Paul Martyred in Rome

Approx. 65 A.D.

Paul died as a prisoner in Rome. He continued to teach about the kingdom of God to all who came to him for 2 years in his lodgings until he was killed.

Peter Martyred in Rome

Approx. 67 A.D.

Peter was killed by the emperor Nero Augustus Caesar. He was crucified upside down because he claimed that he wasn’t worthy to die how Jesus did.

Edict of Milan


Rome was not tolerating the Christian religion for many years. Rome was persecuting Christians because they were afraid they would become more powerful than them. A man named Constantine was the ruler of the Eastern Empire.
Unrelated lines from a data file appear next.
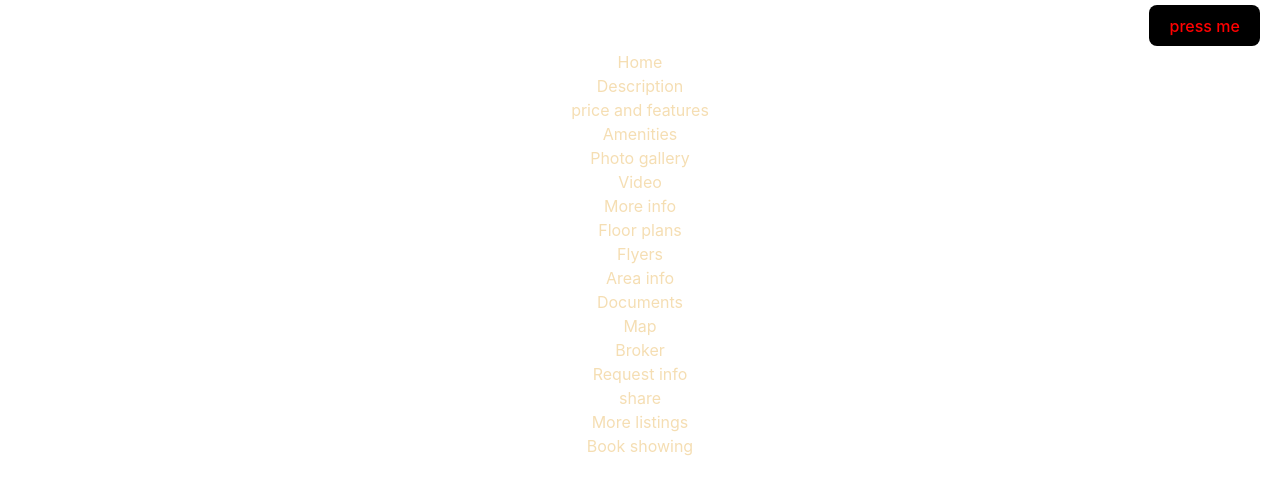
Repository: TMuse333/real-estate-landingpage
Page: /
An editor plug-in stored every save of this project. The page is shown before and after the next save, followed by the edit.
The browser window is 1280 px wide. The pictures show the whole page.
The project was rebuilt for these pictures with package versions that can differ from the ones it lists, and the page was loaded fresh each time. Also part of the build but not shown: vite.config.js.

Above is the page before, as saved 2023-09-19 16:37:52.

### src/App.jsx
import { useState } from 'react'

import './App.css'

import Navbar from './components/navbar'

function App() {


  return (
    <>
    <Navbar/>
    </>
  )
}

export default App

### src/App.css
.header-container{
  display: flex;
  justify-content: space-between;
  align-items: center;
  width: 100vw;
  position: fixed;
  top:0px;
  background-color: white;
  height: 40px;

  /* display: flex;
  justify-content: space-between;
  align-items: center;
  width: 100vw;
  position: fixed;
  top: 0px;

  height: 50px;
  z-index: -1;
  color:black; */

 }

  .nav-list{

  list-style: none;
padding: 0;
  padding-bottom: 10px;
  margin: 0;

position: absolute;
top:50px;

  color: wheat;
}

.list-container {
  position: absolute;
  top:0px;
  display: flex;
  flex-direction: column;
  align-items: center;
  text-align: center;
  color: black;
  background-color:white;
  height:50px;
  width: 100vw;
}

.nav-button{
position: relative;
  background-color: black;
z-index: 100;
  color: red;
  position: absolute;
  right:20px;
  top:5px;

}

/* @media screen and (min-width: 415px) and (min-height: 415px){
  .header-container{
    display: flex;
    justify-content: space-between;
    align-items: center;
    width: 100vw;
    position: fixed;
    top: 50px;
    background: linear-gradient(to right, #F4A460, #FF8C00);
height: max-content;
gap:10px;
   }

   .list-container {
    position: absolute;
    display: flex;
 flex-wrap: wrap;
    justify-content:space-around;
    left: 50%;
    transform: translateX(-50%);
    width: 80%;
    margin-bottom:100px;
  }

  .nav-list{
    display: flex;


    width: 100%;
  }

  .nav-button{
    display: none;
  }

  } */

### src/components/navbar.jsx
import React, { useState,useEffect } from 'react';




const Navbar = () => {
  const [subMenuVisible, setSubMenuVisible] = useState(false);

  const toggleSubMenu = () => {
    setSubMenuVisible(!subMenuVisible);
  };

  const scrollToSection = (sectionId) => {

    const element = document.getElementById(sectionId);
    if (element) {

      element.scrollIntoView({
        behavior: 'smooth', // Smooth scrolling
        block: 'start',    // Scroll to the top of the element
      });
    }
  }

  useEffect(() => {
    // Function to update sub-menu visibility when the screen width changes
    const handleResize = () => {
      const screenWidth = window.innerWidth;
      setSubMenuVisible(screenWidth >= 415); // Set subMenuVisible to true if screen width is at least 415 pixels
    };

    // Add a resize event listener to update the sub-menu visibility
    window.addEventListener('resize', handleResize);

    // Initial call to set sub-menu visibility based on current screen width
    handleResize();

    // Clean up the event listener when the component unmounts
    return () => {
      window.removeEventListener('resize', handleResize);
    };
  }, []);

  const style = {

    opacity: subMenuVisible ? 1 : 0
    ,

  };

  return (


      <div className='list-container'>
        <button onClick={toggleSubMenu} className='nav-button'>
          press me
        </button>
        <ul style={style} className='nav-list'>

          <li onClick={()=>scrollToSection('about')}>Home</li>

          <li onClick={()=>scrollToSection('description')}>Description</li>

          <li onClick={()=>scrollToSection('price')}>price and features</li>

          <li onClick={()=>scrollToSection('amenities')}>Amenities</li>

          <li onClick={()=>scrollToSection('photo-gallery')}>Photo gallery</li>

          <li onClick={()=>scrollToSection('video')}>Video</li>

          <li onClick={()=>scrollToSection('more-info')}>More info</li>

          <li onClick={()=>scrollToSection('floor-plans')}>Floor plans</li>

          <li onClick={()=>scrollToSection('flyers')}>Flyers</li>

          <li onClick={()=>scrollToSection('area-info')}>Area info</li>

          <li onClick={()=>scrollToSection('document')}>Documents</li>

          <li onClick={()=>scrollToSection('map')}>Map</li>

          <li onClick={()=>scrollToSection('broker')}>Broker</li>

          <li onClick={()=>scrollToSection('request-info')}>Request info</li>

          <li onClick={()=>scrollToSection('share')}>share</li>

          <li onClick={()=>scrollToSection('more-listings')}>More listings</li>

          <li onClick={()=>scrollToSection('book-showing')}>Book showing</li>





        </ul>
      </div>

  );
};

export default Navbar;

Loaded but not shown: index.html (common file); src/main.jsx (common file); src/index.css (common file)

After the next save:
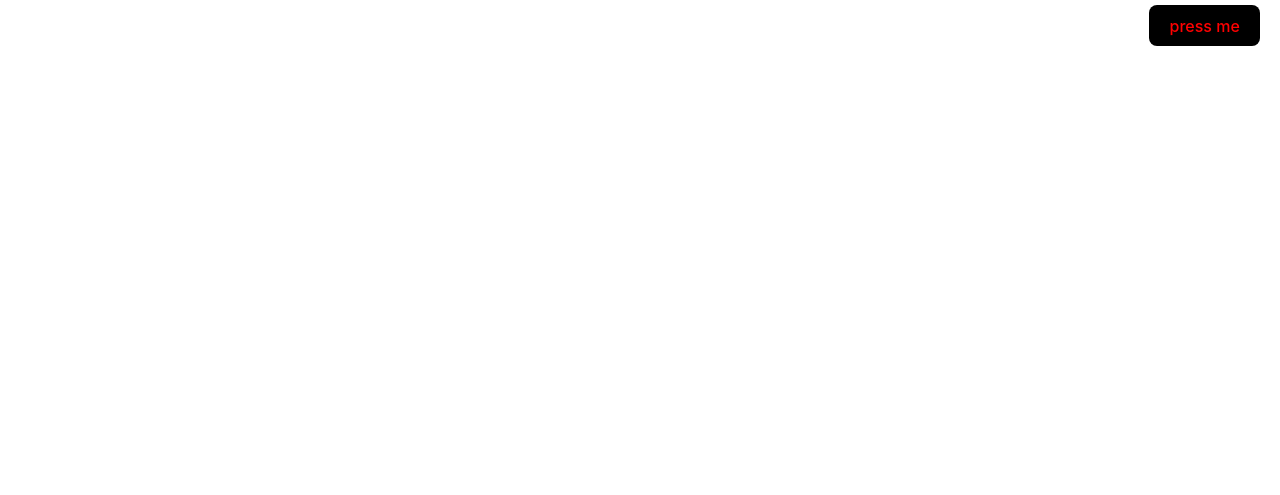
Saved 26 s later.
--- a/src/App.css
+++ b/src/App.css
@@ -31,7 +31,7 @@ padding: 0;
 position: absolute;
 top:50px;
 
-  color: wheat;
+  color: white;
 }
 
 .list-container {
He had a vision of Christ telling him to fight against the Roman empire for Christianity. Constantine won and became an emperor of the West along with the East. He helped create the Edict of Milan. The Edict of Milan gave religious freedom to everyone and gave the Christians many rights including the right to create churches.

Eastern and Western Schism

1054 A.D.

The Eastern Western Schism divided the Roman Catholic church and the Eastern Orthodox church. This event started because the Pope claimed he had more power than the Eastern patriarchs. Also, the West spoke Latin while the East spoke Greek. The difficulty of communication contributed to the Eastern Western Schism.


Mary the Mother of God

Approx. 15 B.C. - Approx. 41 A.D.

Mary was visited by an angel when she was about 14 years old. The angel told her that she was going to have the Son of God. At first Mary was confused because she wasn't married and was a virgin. The angel explained that Mary had become pregnant through the power of God. She said yes to God and became Jesus' mother and raised him. Mary was without sin from the moment of conception, also known as the Immaculate Conception, celebrated on December 8th. She ascended into heaven body and soul on August 15th in about 41 A.D. Mary is the patron saint of all humanity and of the U.S.

St. Elizabeth Ann Seton

August 28, 1774 - January 4, 1821

St. Elizabeth Ann Seton was beatified on March 17th, 1963, and she was canonized on September 14th, 1975. She is the patron saint of widows, death of parents, and against the death of children. In 1794, Elizabeth married William Seton. She happily married to him for an amount of time. About four years later, William's father died, and then William became sick and died also. Elizabeth turned towards God in these hard times, (Catholic Online).

St. Marianne Cope

January 23, 1838 - August 9th, 1918

St. Marianne Cope was beatified on May 14th, 2005 and canonized on Oct. 21, 2012. She is the patron saint of lepers and Hawaii. She opened the first 2 catholic schools in New York. Marianne Cope worked with lepers in Hawaii for a long time in her life. Even though she spent so much time with lepers, she never caught leprosy herself, (Catholic Online).